The graphene depth neural probe (gDNP) consists of a millimeter-long linear array of micro-transistors imbedded in a micrometer-thin polymeric flexible substrate. The transistors were developed by a collaboration between The University of Manchester’s Neuromedicine Lab and UCL’s Institute of Neurology along with their Graphene Flagship partners.

Read the full story Posted: Dec 26,2021

Researchers demonstrate Doppler effect and sonic boom in graphene devices

A team of researchers from universities in Loughborough, Nottingham, Manchester, Lancaster and Kansas (US) has revealed that sonic boom and Doppler-shifted sound waves can be created in a graphene transistor.

When a police car speeds past you with its siren blaring, you hear a distinct change in the frequency of the siren’s noise. This is the Doppler effect. When a jet aircraft’s speed exceeds the speed of sound (about 760 mph), the pressure it exerts upon the air produces a shock wave which can be heard as a loud supersonic boom or thunderclap. This is the Mach effect. The scientists discovered that a quantum mechanical version of these phenomena occurs in an electronic transistor made from high-purity graphene.

Read the full story Posted: Nov 09,2021

Combining graphene transistors with MOFs yields selective and sensitive sensors

Karlsruhe Institute Of Technology (KIT) and Technical University of Darmstadt researchers have developed graphene-enhanced sensors for molecules in the gas phase. The functional principle of this new type of sensors is based on sensitive graphene transistors and tailor-made organometallic coatings.
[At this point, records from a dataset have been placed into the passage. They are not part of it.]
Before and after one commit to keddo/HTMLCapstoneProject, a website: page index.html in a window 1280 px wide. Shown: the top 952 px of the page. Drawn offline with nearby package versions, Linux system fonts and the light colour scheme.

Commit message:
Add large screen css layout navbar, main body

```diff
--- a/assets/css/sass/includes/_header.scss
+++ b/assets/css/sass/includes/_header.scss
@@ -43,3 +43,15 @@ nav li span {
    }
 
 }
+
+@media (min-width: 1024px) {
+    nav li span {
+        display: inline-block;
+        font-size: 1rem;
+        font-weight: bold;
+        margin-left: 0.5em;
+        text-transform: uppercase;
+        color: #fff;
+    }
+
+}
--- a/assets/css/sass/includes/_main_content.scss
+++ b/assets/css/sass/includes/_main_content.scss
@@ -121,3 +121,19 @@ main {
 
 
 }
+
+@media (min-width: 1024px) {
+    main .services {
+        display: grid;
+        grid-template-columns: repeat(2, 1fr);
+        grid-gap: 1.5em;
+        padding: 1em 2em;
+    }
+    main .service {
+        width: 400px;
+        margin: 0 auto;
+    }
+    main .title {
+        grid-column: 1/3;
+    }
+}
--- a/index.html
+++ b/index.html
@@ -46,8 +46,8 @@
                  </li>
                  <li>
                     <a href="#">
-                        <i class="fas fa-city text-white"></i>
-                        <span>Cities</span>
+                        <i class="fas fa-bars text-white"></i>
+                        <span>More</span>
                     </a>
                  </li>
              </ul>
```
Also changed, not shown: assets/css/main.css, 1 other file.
This combination enables selective detection of molecules.

Process flow of graphene MOFs sensors imageFabrication of SURMOF/GFET process flow. Image from article

As a prototype, the authors of the new study demonstrated a specific ethanol sensor that, unlike currently available commercial sensors, does not react to other alcohols or moisture.

Read the full story Posted: Sep 13,2021

Researchers succeed in creating single-crystal, large-area, fold-free monolayer graphene

A team of researchers, led by Director Rod Ruoff at the Center for Multidimensional Carbon Materials (CMCM) within the Institute for Basic Science (IBS) and including graduate students at the Ulsan National Institute of Science and Technology (UNIST), has achieved growth and characterization of large area, single-crystal graphene totally free from wrinkles, folds, or adlayers. It was said to be 'the most perfect graphene that has been grown and characterized, to date'.

Director Ruoff notes: This pioneering breakthrough was due to many contributing factors, including human ingenuity and the ability of the CMCM researchers to reproducibly make large-area single-crystal Cu-Ni(111) foils, on which the graphene was grown by chemical vapor deposition (CVD) using a mixture of ethylene with hydrogen in a stream of argon gas. Student Meihui Wang, Dr. Ming Huang, and Dr. Da Luo along with Ruoff undertook a series of experiments of growing single-crystal and single-layer graphene on such ‘home-made’ Cu-Ni(111) foils under different temperatures.

Read the full story Posted: Aug 27,2021